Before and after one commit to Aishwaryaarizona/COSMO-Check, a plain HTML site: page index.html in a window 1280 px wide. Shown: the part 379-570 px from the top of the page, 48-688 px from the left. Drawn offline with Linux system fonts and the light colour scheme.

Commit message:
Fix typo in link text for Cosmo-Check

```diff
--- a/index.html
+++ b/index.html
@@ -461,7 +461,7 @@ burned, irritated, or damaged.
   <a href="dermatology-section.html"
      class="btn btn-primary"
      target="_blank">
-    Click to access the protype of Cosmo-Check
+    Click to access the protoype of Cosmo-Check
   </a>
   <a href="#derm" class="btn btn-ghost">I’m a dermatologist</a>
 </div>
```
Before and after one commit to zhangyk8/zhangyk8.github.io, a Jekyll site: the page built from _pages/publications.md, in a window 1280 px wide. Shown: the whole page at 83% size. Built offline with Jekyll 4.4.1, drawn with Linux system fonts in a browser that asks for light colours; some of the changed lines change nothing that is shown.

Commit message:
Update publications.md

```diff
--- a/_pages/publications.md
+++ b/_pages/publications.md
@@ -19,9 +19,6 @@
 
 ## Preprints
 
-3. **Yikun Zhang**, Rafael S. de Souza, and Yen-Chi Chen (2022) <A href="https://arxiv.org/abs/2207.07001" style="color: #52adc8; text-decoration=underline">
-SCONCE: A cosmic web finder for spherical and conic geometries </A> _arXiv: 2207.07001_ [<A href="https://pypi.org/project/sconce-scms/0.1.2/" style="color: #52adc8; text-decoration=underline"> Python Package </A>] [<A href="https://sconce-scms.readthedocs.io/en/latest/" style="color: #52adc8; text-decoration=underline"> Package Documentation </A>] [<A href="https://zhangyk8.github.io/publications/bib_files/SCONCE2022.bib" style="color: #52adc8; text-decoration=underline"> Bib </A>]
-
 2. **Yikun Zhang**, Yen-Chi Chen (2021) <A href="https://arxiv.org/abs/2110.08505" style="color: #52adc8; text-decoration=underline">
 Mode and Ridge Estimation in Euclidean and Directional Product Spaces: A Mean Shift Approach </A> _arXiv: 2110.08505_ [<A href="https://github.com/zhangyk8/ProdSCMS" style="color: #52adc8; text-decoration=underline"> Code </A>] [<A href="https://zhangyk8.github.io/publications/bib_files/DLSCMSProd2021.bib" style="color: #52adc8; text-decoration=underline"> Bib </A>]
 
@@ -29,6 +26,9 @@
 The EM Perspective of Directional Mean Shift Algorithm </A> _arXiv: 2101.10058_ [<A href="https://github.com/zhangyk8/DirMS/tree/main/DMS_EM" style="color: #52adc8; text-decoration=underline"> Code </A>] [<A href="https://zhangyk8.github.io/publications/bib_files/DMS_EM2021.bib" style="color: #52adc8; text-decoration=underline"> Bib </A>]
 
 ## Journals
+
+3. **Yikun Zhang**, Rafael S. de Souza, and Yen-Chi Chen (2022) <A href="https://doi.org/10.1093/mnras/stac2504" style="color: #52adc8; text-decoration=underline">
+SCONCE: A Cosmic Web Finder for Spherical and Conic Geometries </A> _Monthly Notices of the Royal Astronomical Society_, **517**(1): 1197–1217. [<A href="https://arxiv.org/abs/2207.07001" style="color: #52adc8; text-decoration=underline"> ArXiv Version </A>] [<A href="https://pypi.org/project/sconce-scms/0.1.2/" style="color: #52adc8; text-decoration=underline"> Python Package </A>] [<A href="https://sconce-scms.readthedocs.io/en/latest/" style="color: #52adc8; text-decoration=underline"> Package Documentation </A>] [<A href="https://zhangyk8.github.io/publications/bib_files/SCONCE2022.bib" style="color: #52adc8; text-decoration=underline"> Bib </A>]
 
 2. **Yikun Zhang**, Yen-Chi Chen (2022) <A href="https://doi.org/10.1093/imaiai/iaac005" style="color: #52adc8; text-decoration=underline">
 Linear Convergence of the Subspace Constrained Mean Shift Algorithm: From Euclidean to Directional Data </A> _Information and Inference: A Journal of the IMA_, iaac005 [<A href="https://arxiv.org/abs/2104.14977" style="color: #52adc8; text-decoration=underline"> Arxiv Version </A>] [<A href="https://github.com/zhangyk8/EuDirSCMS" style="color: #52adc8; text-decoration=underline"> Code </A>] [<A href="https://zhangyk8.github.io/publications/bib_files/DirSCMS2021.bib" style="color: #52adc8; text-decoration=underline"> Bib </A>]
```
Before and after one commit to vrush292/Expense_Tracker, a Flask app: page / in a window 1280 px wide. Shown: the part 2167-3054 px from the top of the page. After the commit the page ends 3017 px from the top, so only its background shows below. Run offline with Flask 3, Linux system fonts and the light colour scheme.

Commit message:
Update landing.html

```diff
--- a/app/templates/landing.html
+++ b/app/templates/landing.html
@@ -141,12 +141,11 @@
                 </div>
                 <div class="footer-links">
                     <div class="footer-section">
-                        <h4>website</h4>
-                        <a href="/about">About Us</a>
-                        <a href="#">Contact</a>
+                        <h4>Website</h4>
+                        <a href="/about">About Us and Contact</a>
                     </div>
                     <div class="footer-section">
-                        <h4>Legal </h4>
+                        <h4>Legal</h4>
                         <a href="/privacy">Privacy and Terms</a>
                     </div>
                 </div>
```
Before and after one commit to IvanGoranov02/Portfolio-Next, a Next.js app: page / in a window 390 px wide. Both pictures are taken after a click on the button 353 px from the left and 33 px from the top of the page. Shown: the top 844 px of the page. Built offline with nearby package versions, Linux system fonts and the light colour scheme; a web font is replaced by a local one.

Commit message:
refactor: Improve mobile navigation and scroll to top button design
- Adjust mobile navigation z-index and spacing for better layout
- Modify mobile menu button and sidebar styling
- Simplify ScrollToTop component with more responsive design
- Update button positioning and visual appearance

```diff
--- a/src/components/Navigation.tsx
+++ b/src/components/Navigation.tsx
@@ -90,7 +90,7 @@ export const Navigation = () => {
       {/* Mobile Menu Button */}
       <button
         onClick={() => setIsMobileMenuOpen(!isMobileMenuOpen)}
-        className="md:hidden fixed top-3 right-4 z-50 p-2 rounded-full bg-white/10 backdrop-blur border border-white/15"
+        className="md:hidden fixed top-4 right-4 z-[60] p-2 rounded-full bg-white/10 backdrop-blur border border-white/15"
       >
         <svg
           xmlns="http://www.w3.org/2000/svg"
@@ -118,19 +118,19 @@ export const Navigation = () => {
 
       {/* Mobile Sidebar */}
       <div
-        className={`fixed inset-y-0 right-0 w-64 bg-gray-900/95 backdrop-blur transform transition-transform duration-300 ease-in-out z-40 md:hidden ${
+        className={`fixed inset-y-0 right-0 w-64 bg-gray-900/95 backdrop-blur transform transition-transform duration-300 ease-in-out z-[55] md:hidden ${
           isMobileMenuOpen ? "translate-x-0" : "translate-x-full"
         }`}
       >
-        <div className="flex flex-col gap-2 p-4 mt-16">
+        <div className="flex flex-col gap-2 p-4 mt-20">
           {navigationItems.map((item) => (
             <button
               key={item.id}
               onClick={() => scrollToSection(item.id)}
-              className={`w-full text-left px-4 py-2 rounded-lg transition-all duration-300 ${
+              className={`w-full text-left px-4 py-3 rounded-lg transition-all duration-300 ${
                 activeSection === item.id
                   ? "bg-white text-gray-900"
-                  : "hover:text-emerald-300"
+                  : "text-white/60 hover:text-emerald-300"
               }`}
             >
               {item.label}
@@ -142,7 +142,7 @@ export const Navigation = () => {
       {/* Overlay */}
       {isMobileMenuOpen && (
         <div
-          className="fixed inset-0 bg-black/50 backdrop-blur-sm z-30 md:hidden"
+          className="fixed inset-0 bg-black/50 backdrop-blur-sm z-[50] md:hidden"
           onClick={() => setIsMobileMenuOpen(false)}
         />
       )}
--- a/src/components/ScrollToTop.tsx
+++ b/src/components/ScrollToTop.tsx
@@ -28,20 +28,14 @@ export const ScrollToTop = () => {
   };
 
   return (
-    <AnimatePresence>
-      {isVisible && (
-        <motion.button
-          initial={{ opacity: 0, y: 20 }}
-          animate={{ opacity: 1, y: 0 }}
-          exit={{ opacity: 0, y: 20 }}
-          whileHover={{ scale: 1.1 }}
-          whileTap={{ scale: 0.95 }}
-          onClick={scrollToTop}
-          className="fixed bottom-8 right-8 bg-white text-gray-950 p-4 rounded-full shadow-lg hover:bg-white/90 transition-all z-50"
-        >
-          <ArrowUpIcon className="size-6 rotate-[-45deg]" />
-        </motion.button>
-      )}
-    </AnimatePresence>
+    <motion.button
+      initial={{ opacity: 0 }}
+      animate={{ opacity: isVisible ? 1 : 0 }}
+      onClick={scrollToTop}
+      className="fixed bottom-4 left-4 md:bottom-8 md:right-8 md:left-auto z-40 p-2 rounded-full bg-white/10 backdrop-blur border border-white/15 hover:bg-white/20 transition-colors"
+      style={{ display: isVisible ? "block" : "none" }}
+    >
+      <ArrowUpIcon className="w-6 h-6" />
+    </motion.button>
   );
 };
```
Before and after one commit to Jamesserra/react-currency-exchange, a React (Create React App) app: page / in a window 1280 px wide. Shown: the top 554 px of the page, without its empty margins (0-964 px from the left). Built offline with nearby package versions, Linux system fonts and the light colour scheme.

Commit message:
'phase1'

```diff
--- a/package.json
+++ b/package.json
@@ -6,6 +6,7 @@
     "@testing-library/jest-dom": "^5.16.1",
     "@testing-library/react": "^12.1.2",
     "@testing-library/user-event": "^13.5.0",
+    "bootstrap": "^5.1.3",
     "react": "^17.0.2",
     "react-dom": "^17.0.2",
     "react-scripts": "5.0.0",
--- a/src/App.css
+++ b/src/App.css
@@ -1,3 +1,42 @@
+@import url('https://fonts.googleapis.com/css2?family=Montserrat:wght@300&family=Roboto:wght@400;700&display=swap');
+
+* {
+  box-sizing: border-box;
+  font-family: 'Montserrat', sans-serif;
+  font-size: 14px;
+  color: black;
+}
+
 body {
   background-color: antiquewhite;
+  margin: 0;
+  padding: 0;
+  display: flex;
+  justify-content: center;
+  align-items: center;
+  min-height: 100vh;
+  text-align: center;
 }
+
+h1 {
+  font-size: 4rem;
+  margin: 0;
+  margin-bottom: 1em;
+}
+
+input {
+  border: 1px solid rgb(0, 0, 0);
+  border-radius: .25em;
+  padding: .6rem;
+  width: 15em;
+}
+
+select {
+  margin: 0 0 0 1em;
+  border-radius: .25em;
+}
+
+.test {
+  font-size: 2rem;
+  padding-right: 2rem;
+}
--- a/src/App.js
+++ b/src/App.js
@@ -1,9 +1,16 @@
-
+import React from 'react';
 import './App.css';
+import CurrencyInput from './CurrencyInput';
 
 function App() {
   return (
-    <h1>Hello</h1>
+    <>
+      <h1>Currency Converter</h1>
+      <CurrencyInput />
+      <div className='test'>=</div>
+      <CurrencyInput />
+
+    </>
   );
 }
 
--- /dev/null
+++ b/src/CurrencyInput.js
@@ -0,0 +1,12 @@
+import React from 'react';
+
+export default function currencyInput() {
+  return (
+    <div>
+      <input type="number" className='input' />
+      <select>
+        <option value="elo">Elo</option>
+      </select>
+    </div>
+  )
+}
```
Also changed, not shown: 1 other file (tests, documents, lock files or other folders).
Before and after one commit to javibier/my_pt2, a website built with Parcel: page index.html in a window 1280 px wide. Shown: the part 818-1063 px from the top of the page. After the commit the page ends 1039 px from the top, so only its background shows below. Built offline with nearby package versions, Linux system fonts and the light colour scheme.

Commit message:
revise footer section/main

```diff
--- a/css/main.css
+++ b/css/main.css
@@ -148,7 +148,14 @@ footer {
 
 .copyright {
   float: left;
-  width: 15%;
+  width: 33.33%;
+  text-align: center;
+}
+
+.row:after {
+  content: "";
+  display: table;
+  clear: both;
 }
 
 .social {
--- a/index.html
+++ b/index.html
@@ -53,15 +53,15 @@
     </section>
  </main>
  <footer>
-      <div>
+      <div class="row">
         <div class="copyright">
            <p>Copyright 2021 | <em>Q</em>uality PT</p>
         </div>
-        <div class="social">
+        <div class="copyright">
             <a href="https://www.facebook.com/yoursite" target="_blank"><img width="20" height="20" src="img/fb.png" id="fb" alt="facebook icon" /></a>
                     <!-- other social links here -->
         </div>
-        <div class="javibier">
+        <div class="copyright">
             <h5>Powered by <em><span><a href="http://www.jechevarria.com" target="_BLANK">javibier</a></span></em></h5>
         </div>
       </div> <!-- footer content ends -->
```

..............................

Problem requirements: Could you please report how many lines of the listing above hold the word "html"? Only the number is needed.

Solution to this exercise: 10